Early Review of draft-ietf-roll-applicability-home-building-01

Request Review of draft-ietf-roll-applicability-home-building
Requested rev. no specific revision (document currently at 12)
Type Early Review
Team Security Area Directorate (secdir)
Deadline 2015-04-07
Requested 2013-11-28
Authors Anders Brandt, Emmanuel Baccelli, Robert Cragie, Peter Van der Stok
Draft last updated 2013-12-12
Completed reviews Genart Last Call review of -08 by Meral Shirazipour (diff)
Genart Telechat review of -09 by Meral Shirazipour (diff)
Secdir Early review of -01 by Catherine Meadows (diff)
Secdir Telechat review of -09 by Catherine Meadows (diff)
Assignment Reviewer Catherine Meadows
State Completed
Review review-ietf-roll-applicability-home-building-01-secdir-early-meadows-2013-12-12
Reviewed rev. 01 (document currently at 12)
Review result Has Issues
Review completed: 2013-12-12


This is  a resend of my review.  I had incorrectly entered the alias for the authors and it got bounced.

My apologies to everyone who receives this twice.

I have reviewed this document as part of the security directorate's 

ongoing effort to review all IETF documents being processed by the 

IESG.  These comments were written primarily for the benefit of the 

security area directors.  Document editors and WG chairs should treat 

these comments just like any other last call comments.

This ID gives recommendations on the use of the RPL protocol in building and home environments, which are characterized as relatively small networks

that integrate a number of different devices, many including computers, alarm systems, light switches, remote controls ,etc.  Many of the network

components are resource and power-constrained.   The ID  characterizes the different types

of networks that can arise in these environments, and gives recommendations such  as which versions of the protocol to use and how

to set the parameters, depending on the type of home network.

For the security considerations the authors mainly refer the reader to RFC6997,  RFC6550, and I-D.ietf-roll-trickle-mcast.  However, there is one issue that these

documents do not cover.  RPL makes the assumption that all the members of the network share a key, but intentionally does not give any information as to how

the key gets there.  Thus this document includes a section on Security Considerations for distribution of certificates required by RPL.  It explains that for RPL the

credential is a shared key, and then goes on to say:

Therefore, there MUST be a mechanism in place which

allows secure distribution of a shared key and configuration of

network identity. Both MAY be done using (i) pre-installation using

an out-of-band method, (ii) delivered securely when a device is

introduced into the network or (iii) delivered securely by a trusted
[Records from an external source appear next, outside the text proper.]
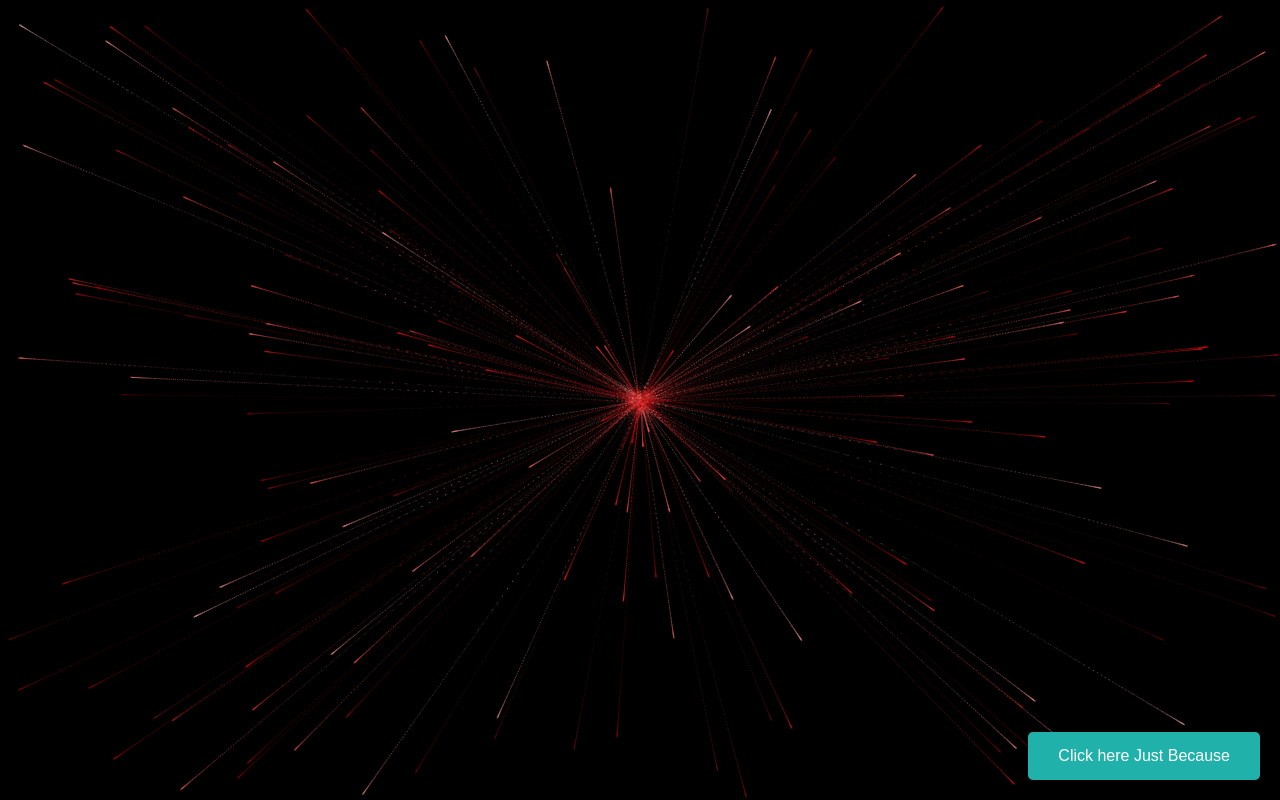
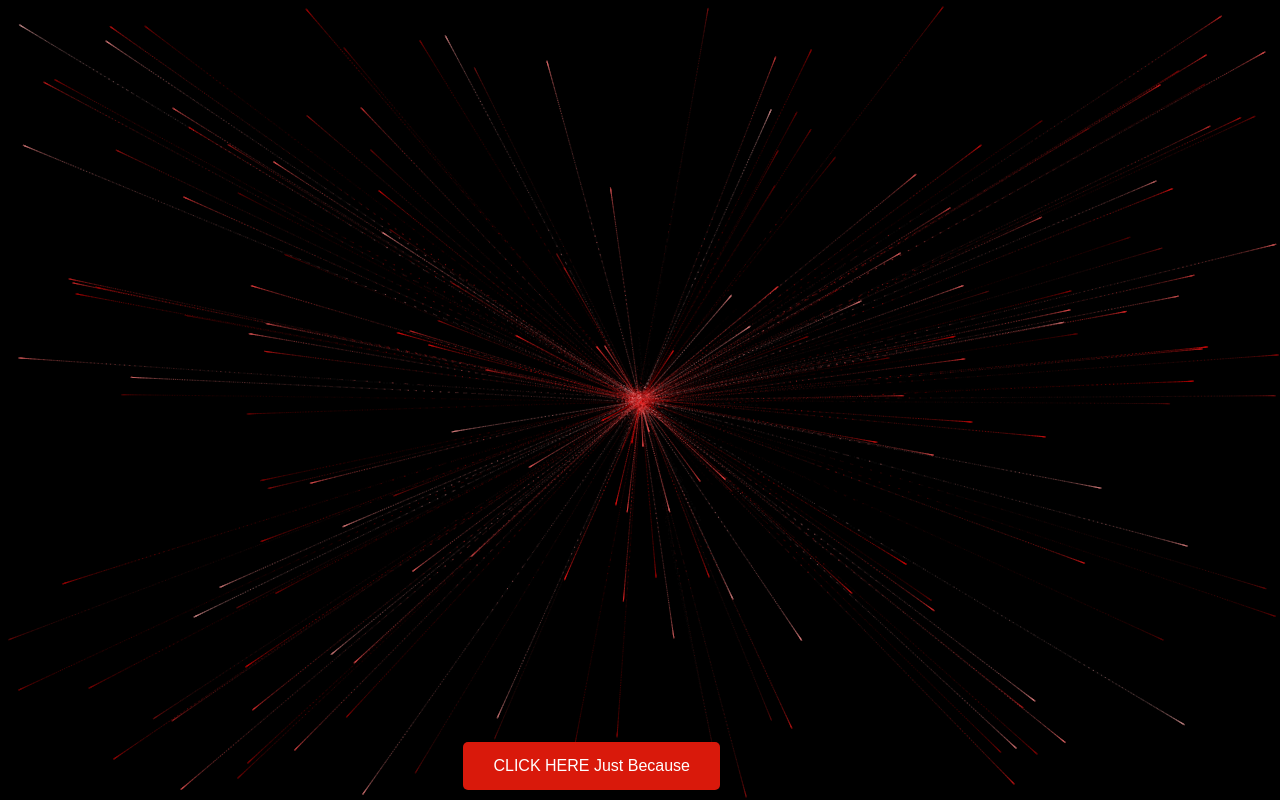
Before and after one commit to imgingerbeer13/just-because, a plain HTML site: page index.html in a window 1280 px wide. Drawn offline with Linux system fonts and the light colour scheme; animation ran at ten frames a second.

Commit message:
Update index.html

```diff
--- a/index.html
+++ b/index.html
@@ -10,14 +10,14 @@
 <!-- partial:index.partial.html -->
 <canvas id="heart"></canvas>
 <!-- partial -->
-<button class="btn" onclick="goToFlowerPage()">Click here Just Because</button>
+<button class="btn" onclick="goToFlowerPage()">CLICK HERE Just Because</button>
     <style>
         .btn {
             position: absolute;
-            bottom: 20px;
-            right: 20px;
+            bottom: 10px;
+            right: 560px;
             padding: 15px 30px;
-            background-color: #20b2aa;
+            background-color: #D9190B;
             color: white;
             border: none;
             border-radius: 5px;
```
neighboring device. The shared key MUST be stored in a secure

fashion which makes it difficult to be read by an unauthorized party.

An example of a method whereby this can be achieved is detailed in
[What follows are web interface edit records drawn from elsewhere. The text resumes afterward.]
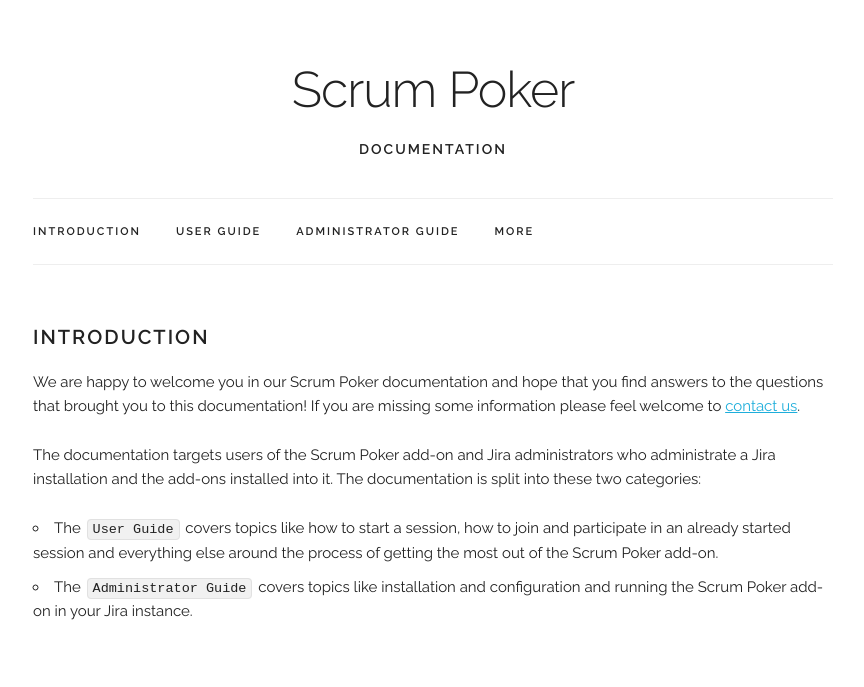
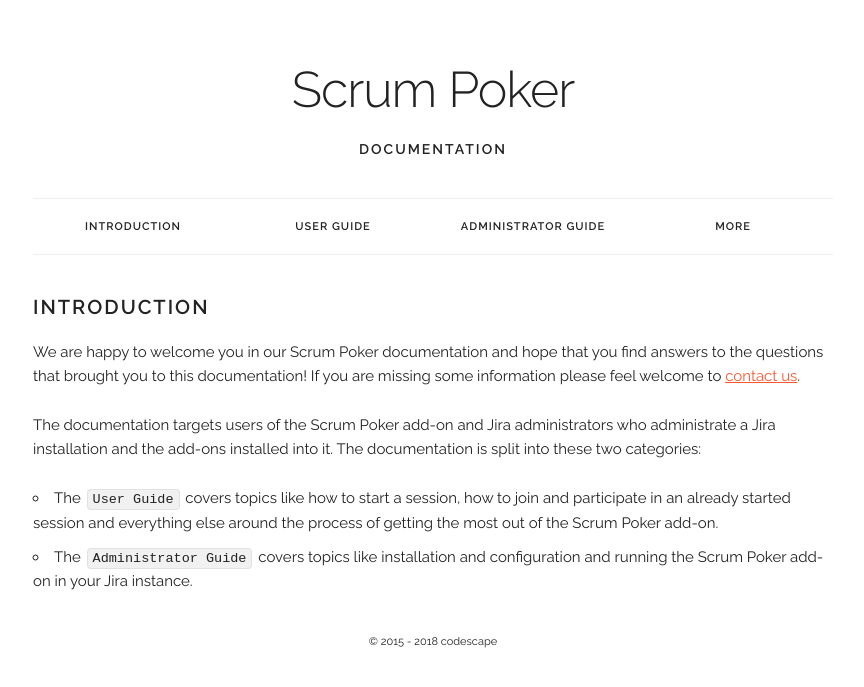
Before and after one commit to codescape/jira-scrum-poker, a Jekyll site: the page built from docs/index.md, in a window 1280 px wide. Shown: the top 687 px of the page, without its empty margins (207-1071 px from the left). Built offline with Jekyll 4.4.1, drawn with Linux system fonts in a browser that asks for light colours; nearby versions of some CDN libraries.

Commit message:
docs: improve online documentation layout for mobile devices

```diff
--- a/docs/_layouts/default.html
+++ b/docs/_layouts/default.html
@@ -101,6 +101,10 @@
 
     </div>
 
+    <div class="footer">
+        <p>&copy; 2015 - <script>document.write(new Date().getFullYear())</script> codescape</p>
+    </div>
+
 </div>
 
 </body>
--- a/docs/css/custom.css
+++ b/docs/css/custom.css
@@ -4,6 +4,10 @@
 .header {
     margin-top: 5rem;
     text-align: center; }
+
+.footer {
+    text-align: center;
+    font-size: 11px; }
 
 h2, h3, h4, h5, h6 {
     text-transform: uppercase;
@@ -19,13 +23,16 @@
 
 .docs-section {
     border-top: 1px solid #eee;
-    padding: 4rem 0;
+    padding: 4rem 0 0;
     margin-bottom: 0;}
 
 .heading-font-size {
     font-size: 1.2rem;
     color: #999;
     letter-spacing: normal; }
+
+a {
+    color: #ff5630; }
 
 /* Larger than phone */
 
@@ -36,7 +43,8 @@
         margin-bottom: 4rem; }
 
     .docs-section {
-        padding: 6rem 0; }
+        padding-top: 4rem;
+        margin-bottom: 4rem; }
 
 }
 
@@ -53,7 +61,7 @@
     .navbar-spacer {
         display: block;
         width: 100%;
-        height: 6.5rem;
+        height: 5.5rem;
         background: #fff;
         z-index: 99;
         border-top: 1px solid #eee;
@@ -72,20 +80,21 @@
     .navbar-item {
         position: relative;
         float: left;
-        margin-bottom: 0; }
+        margin-bottom: 0;
+        width: 25%;
+        text-align: center; }
 
     .navbar-link {
         text-transform: uppercase;
         font-size: 11px;
         font-weight: 600;
-        letter-spacing: .2rem;
-        margin-right: 35px;
+        letter-spacing: .1rem;
         text-decoration: none;
-        line-height: 6.5rem;
+        line-height: 5.5rem;
         color: #222; }
 
     .navbar-link.active {
-        color: #33C3F0; }
+        color: #ff5630; }
 
     .has-docked-nav .navbar {
         position: fixed;
@@ -112,7 +121,6 @@
         border: 1px solid #eee;
         border-radius: 4px;
         top: 92%;
-        left: -50%;
         -webkit-filter: drop-shadow(0 0 6px rgba(0,0,0,.1));
         -moz-filter: drop-shadow(0 0 6px rgba(0,0,0,.1));
         filter: drop-shadow(0 0 6px rgba(0,0,0,.1)); }
@@ -171,10 +179,10 @@
 
     .popover-link:hover {
         color: #fff;
-        background: #33C3F0; }
+        background: #ff5630; }
 
     .popover-link:hover,
     .popover-item:first-child .popover-link:hover:after {
-        border-bottom-color: #33C3F0; }
+        border-bottom-color: #ff5630; }
 
 }
```
Also changed, not shown: changelog.md.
I found the wording of this confusing.  I took the “this” in the last sentence to refer to the storage of a key in

a secure fashion, and wondered why it there were no references to means of achieving secure key distribution.  It wasn’t until I looked at the SmartOb reference that I found that it

actually was such a reference.  This should be made more clear,
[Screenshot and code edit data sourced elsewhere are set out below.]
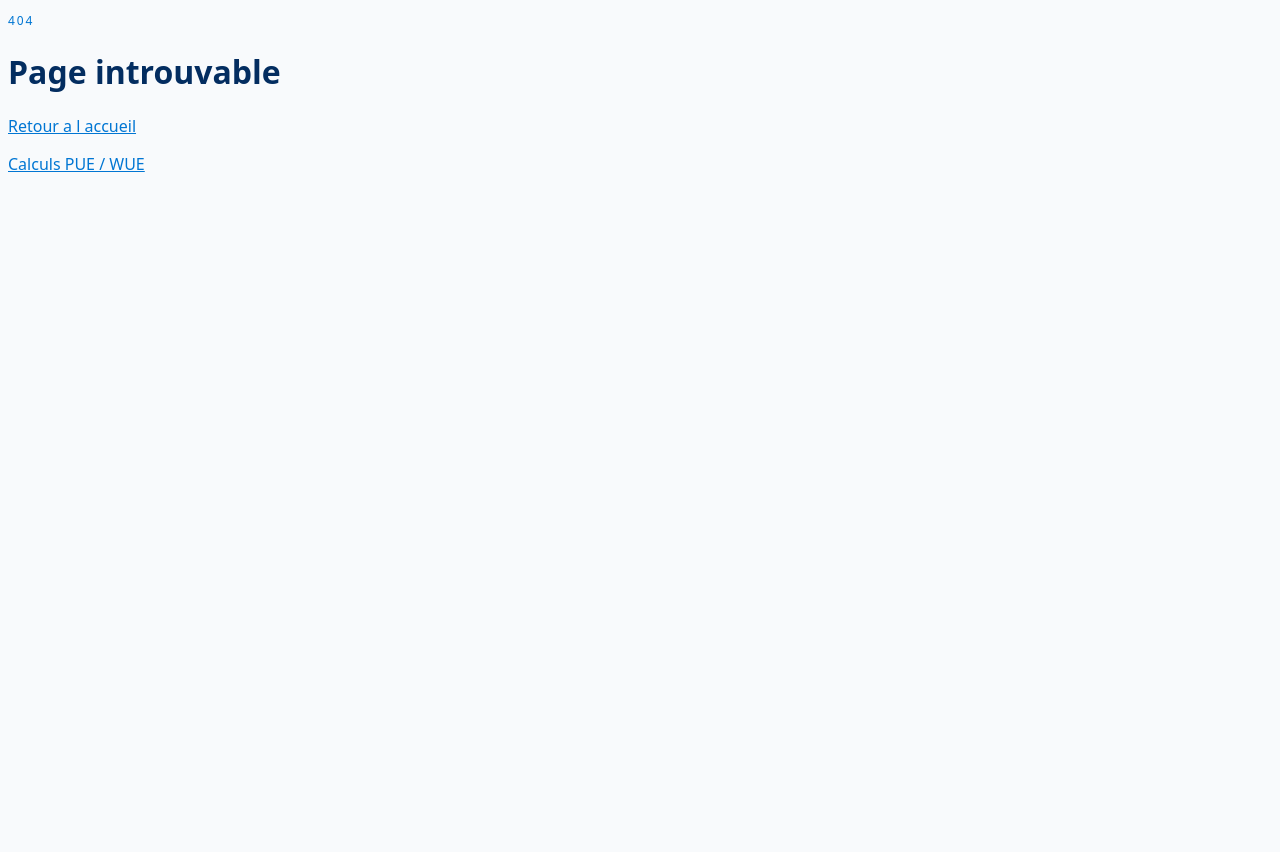
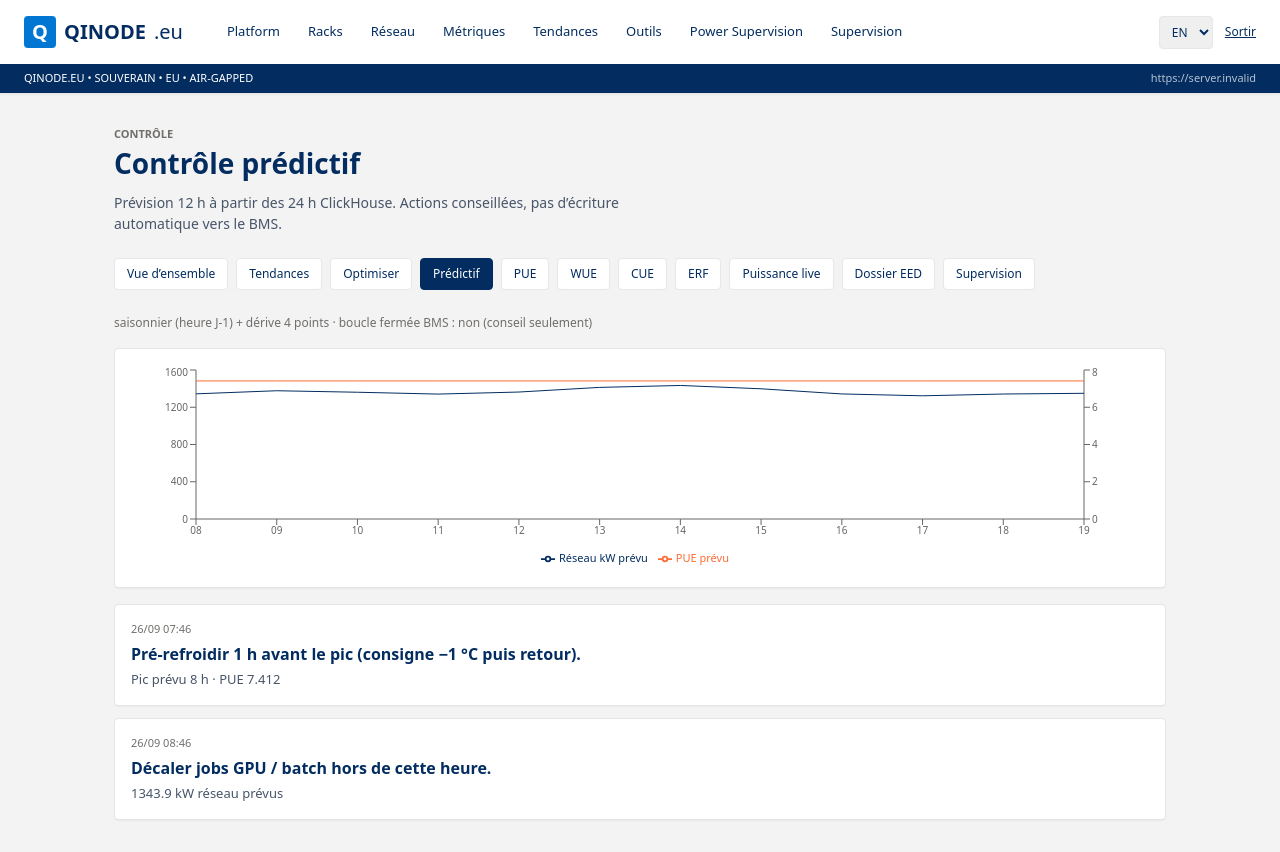
Before and after one commit to Geoking2104/DCIM, a Next.js app in the folder web/: page /en/metriques/predictif in a window 1280 px wide. Before the commit this address had no page. Before the commit the page ends 800 px from the top, so only its background shows below. Built offline with nearby package versions, Linux system fonts and the light colour scheme; no server answers.

Commit message:
feat(metrics): 12h predictive control from seasonal naive + trend

```diff
--- /dev/null
+++ b/web/app/[locale]/metriques/predictif/page.tsx
@@ -0,0 +1,25 @@
+import Header from '@/components/Header';
+import Providers from '@/components/Providers';
+import MetricsLinks from '@/components/metrics/MetricsLinks';
+import PredictiveControl from '@/components/metrics/PredictiveControl';
+
+export const dynamic = 'force-dynamic';
+
+export default function PredictifPage({ params: { locale } }: { params: { locale: string } }) {
+  return (
+    <Providers>
+      <Header />
+      <div className="max-w-[1100px] mx-auto px-6 py-8 space-y-6">
+        <div>
+          <p className="text-[11px] uppercase font-bold text-[#706E6B]">Contrôle</p>
+          <h1 className="text-[28px] font-extrabold">Contrôle prédictif</h1>
+          <p className="mt-2 text-[14px] text-slate-600 max-w-[64ch]">
+            Prévision 12 h à partir des 24 h ClickHouse. Actions conseillées, pas d’écriture automatique vers le BMS.
+          </p>
+        </div>
+        <MetricsLinks locale={locale} current="/metriques/predictif" />
+        <PredictiveControl />
+      </div>
+    </Providers>
+  );
+}
--- /dev/null
+++ b/web/app/api/metrics/predict/route.ts
@@ -0,0 +1,15 @@
+import { NextRequest, NextResponse } from 'next/server';
+import { getPowerTimeseries } from '@/lib/clickhouse';
+import { forecastControl } from '@/lib/predictiveControl';
+
+export const dynamic = 'force-dynamic';
+
+export async function GET(req: NextRequest) {
+  const rack = req.nextUrl.searchParams.get('rack') || undefined;
+  const rows = await getPowerTimeseries(rack, 24);
+  const out = forecastControl(rows, 12);
+  return NextResponse.json(
+    { ok: true, hoursIn: 24, hoursOut: 12, rack: rack || null, closedLoop: false, ...out },
+    { headers: { 'Cache-Control': 'no-store' } }
+  );
+}
--- a/web/components/metrics/MetricsLinks.tsx
+++ b/web/components/metrics/MetricsLinks.tsx
@@ -2,6 +2,7 @@ export const METRIC_LINKS = (locale: string) => [
   { href: `/${locale}/metriques`, label: 'Vue d’ensemble', path: '/metriques' },
   { href: `/${locale}/metriques/tendances`, label: 'Tendances', path: '/metriques/tendances' },
   { href: `/${locale}/metriques/optimiser`, label: 'Optimiser', path: '/metriques/optimiser' },
+  { href: `/${locale}/metriques/predictif`, label: 'Prédictif', path: '/metriques/predictif' },
   { href: `/${locale}/outils/pue`, label: 'PUE', path: '/outils/pue' },
   { href: `/${locale}/outils/wue`, label: 'WUE', path: '/outils/wue' },
   { href: `/${locale}/outils/cue`, label: 'CUE', path: '/outils/cue' },
--- /dev/null
+++ b/web/components/metrics/PredictiveControl.tsx
@@ -0,0 +1,48 @@
+'use client';
+import { useEffect, useState } from 'react';
+import { LineChart, Line, XAxis, YAxis, Tooltip, ResponsiveContainer, Legend } from 'recharts';
+import { format } from 'date-fns';
+import { readLastRack } from '@/lib/lastRack';
+
+export default function PredictiveControl() {
+  const [data, setData] = useState<any>(null);
+
+  useEffect(() => {
+    const rack = readLastRack();
+    const q = rack ? `?rack=${encodeURIComponent(rack)}` : '';
+    fetch(`/api/metrics/predict${q}`)
+      .then((r) => r.json())
+      .then(setData)
+      .catch(() => setData(null));
+  }, []);
+
+  if (!data) return <p className="text-[13px] text-[#706E6B]">Calcul de la prévision…</p>;
+
+  return (
+    <div className="space-y-4">
+      <p className="text-[12px] text-[#706E6B]">{data.model} · boucle fermée BMS : non (conseil seulement)</p>
+      <div className="slds-card p-4 bg-white h-[240px]">
+        <ResponsiveContainer width="100%" height="100%">
+          <LineChart data={data.forecast || []}>
+            <XAxis dataKey="at" tickFormatter={(v) => format(new Date(v), 'HH')} tick={{ fontSize: 10 }} />
+            <YAxis yAxisId="kw" tick={{ fontSize: 10 }} />
+            <YAxis yAxisId="pue" orientation="right" tick={{ fontSize: 10 }} />
+            <Tooltip labelFormatter={(v) => format(new Date(v as string), 'dd/MM HH:mm')} />
+            <Legend wrapperStyle={{ fontSize: 11 }} />
+            <Line yAxisId="kw" dataKey="grid_kw" name="Réseau kW prévu" stroke="#032D60" dot={false} />
+            <Line yAxisId="pue" dataKey="pue" name="PUE prévu" stroke="#FF6B35" dot={false} />
+          </LineChart>
+        </ResponsiveContainer>
+      </div>
+      <ul className="space-y-3">
+        {(data.actions || []).map((a: any) => (
+          <li key={a.id} className="slds-card p-4 bg-white">
+            <div className="text-[11px] uppercase text-[#706E6B]">{format(new Date(a.when), 'dd/MM HH:mm')}</div>
+            <div className="font-bold mt-1">{a.action}</div>
+            <p className="text-[13px] text-slate-600 mt-1">{a.why}</p>
+          </li>
+        ))}
+      </ul>
+    </div>
+  );
+}
--- /dev/null
+++ b/web/lib/predictiveControl.ts
@@ -0,0 +1,98 @@
+export type ForecastPoint = {
+  at: string;
+  hour: number;
+  grid_kw: number;
+  rack_kw: number;
+  pue: number;
+  peak: boolean;
+};
+
+export type ControlAction = {
+  id: string;
+  when: string;
+  action: string;
+  why: string;
+};
+
+function hourOf(ts: string) {
+  return new Date(ts).getHours();
+}
+
+export function forecastControl(
+  rows: { timestamp: string; grid_kw: number; rack_kw: number }[],
+  horizon = 12
+): { forecast: ForecastPoint[]; actions: ControlAction[]; model: string } {
+  if (rows.length < 4) {
+    return { forecast: [], actions: [], model: 'insuffisant' };
+  }
+  const byHour: Record<number, { grid: number[]; rack: number[] }> = {};
+  rows.forEach((r) => {
+    const h = hourOf(r.timestamp);
+    byHour[h] ??= { grid: [], rack: [] };
+    byHour[h].grid.push(r.grid_kw);
+    byHour[h].rack.push(r.rack_kw);
+  });
+  const mean = (xs: number[]) => (xs.length ? xs.reduce((a, b) => a + b, 0) / xs.length : 0);
+  const last = rows[rows.length - 1];
+  const prev = rows[Math.max(0, rows.length - 4)];
+  const driftG = (last.grid_kw - prev.grid_kw) / 4;
+  const driftR = (last.rack_kw - prev.rack_kw) / 4;
+  const grids = rows.map((r) => r.grid_kw).sort((a, b) => a - b);
+  const p90 = grids[Math.floor(grids.length * 0.9)] || last.grid_kw;
+
+  const start = new Date(last.timestamp || Date.now()).getTime();
+  const forecast: ForecastPoint[] = [];
+  for (let i = 1; i <= horizon; i++) {
+    const t = new Date(start + i * 3600000);
+    const h = t.getHours();
+    const seasonalG = mean(byHour[h]?.grid || [last.grid_kw]);
+    const seasonalR = mean(byHour[h]?.rack || [last.rack_kw]);
+    const grid = Math.max(0, seasonalG + driftG * 0.25);
+    const rack = Math.max(1, seasonalR + driftR * 0.25);
+    const pue = grid / rack;
+    forecast.push({
+      at: t.toISOString(),
+      hour: h,
+      grid_kw: +grid.toFixed(1),
+      rack_kw: +rack.toFixed(1),
+      pue: +pue.toFixed(3),
+      peak: pue > 1.4 || grid > p90
+    });
+  }
+
+  const actions: ControlAction[] = [];
+  const firstPeak = forecast.find((f) => f.peak);
+  if (firstPeak) {
+    const pre = new Date(new Date(firstPeak.at).getTime() - 3600000).toISOString();
+    actions.push({
+      id: 'precool',
+      when: pre,
+      action: 'Pré-refroidir 1 h avant le pic (consigne −1 °C puis retour).',
+      why: `Pic prévu ${new Date(firstPeak.at).getHours()} h · PUE ${firstPeak.pue}`
+    });
+    actions.push({
+      id: 'shift-it',
+      when: firstPeak.at,
+      action: 'Décaler jobs GPU / batch hors de cette heure.',
+      why: `${firstPeak.grid_kw} kW réseau prévus`
+    });
+  }
+  const nightPeak = forecast.find((f) => f.peak && (f.hour >= 22 || f.hour < 6));
+  if (nightPeak) {
+    actions.push({
+      id: 'crah-night',
+      when: nightPeak.at,
+      action: 'Éteindre un CRAH redondant si ΔT racks reste dans ASHRAE A1.',
+      why: 'Pic de nuit : le froid ne suit pas la baisse IT.'
+    });
+  }
+  if (!actions.length) {
+    actions.push({
+      id: 'hold',
+      when: forecast[0]?.at || new Date().toISOString(),
+      action: 'Aucune action : pas de pic PUE / puissance sur 12 h.',
+      why: 'Modèle saisonnier + dérive courte.'
+    });
+  }
+  return { forecast, actions, model: 'saisonnier (heure J-1) + dérive 4 points' };
+}
```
e.g. "An example of a method whereby this secure key distribution can be achieved in detailed in [SmatObj]."

I notice also that the SmartObj  paper does not seem to be finished (there are several sections labeled TODO), and that it also

appears to be intended as an Internet Draft.  What is the status of it?  Is it intended to be developed in tandem with this I-D?

Also, it would be good to be more specific about what is meant by “securely” here.  For example, the key must be authenticated and kept secret between its intended users, and must not

be repeated (replay protection). 

It might also be helpful to include of a discussion as to when it is more advantageous to use link encryption or group keys.

In the case that a network consists of both highly security-relevant and well-protected devices (such as alarm systems), and

non-security relevant and not so well-protected devices (such as TV remotes), group keying means that either the remote must

be as well-protected as the alarm system, or the entire network must be rekeyed if the remote is lost.  I don’t whether or not

it would be necessary to give any MUST or SHOULD recommendations, but it would be helpful to give the reader an understanding

of the issues involved when making decisions about link encryption versus group keys.  As far as I can see this subject is not addressed

in any of the documents cited at the beginning of the security considerations.

Cathy Meadows

Catherine Meadows

Naval Research Laboratory

Code 5543

4555 Overlook Ave., S.W.

Washington DC, 20375

phone: 202-767-3490

fax: 202-404-7942


catherine.meadows at nrl.navy.mil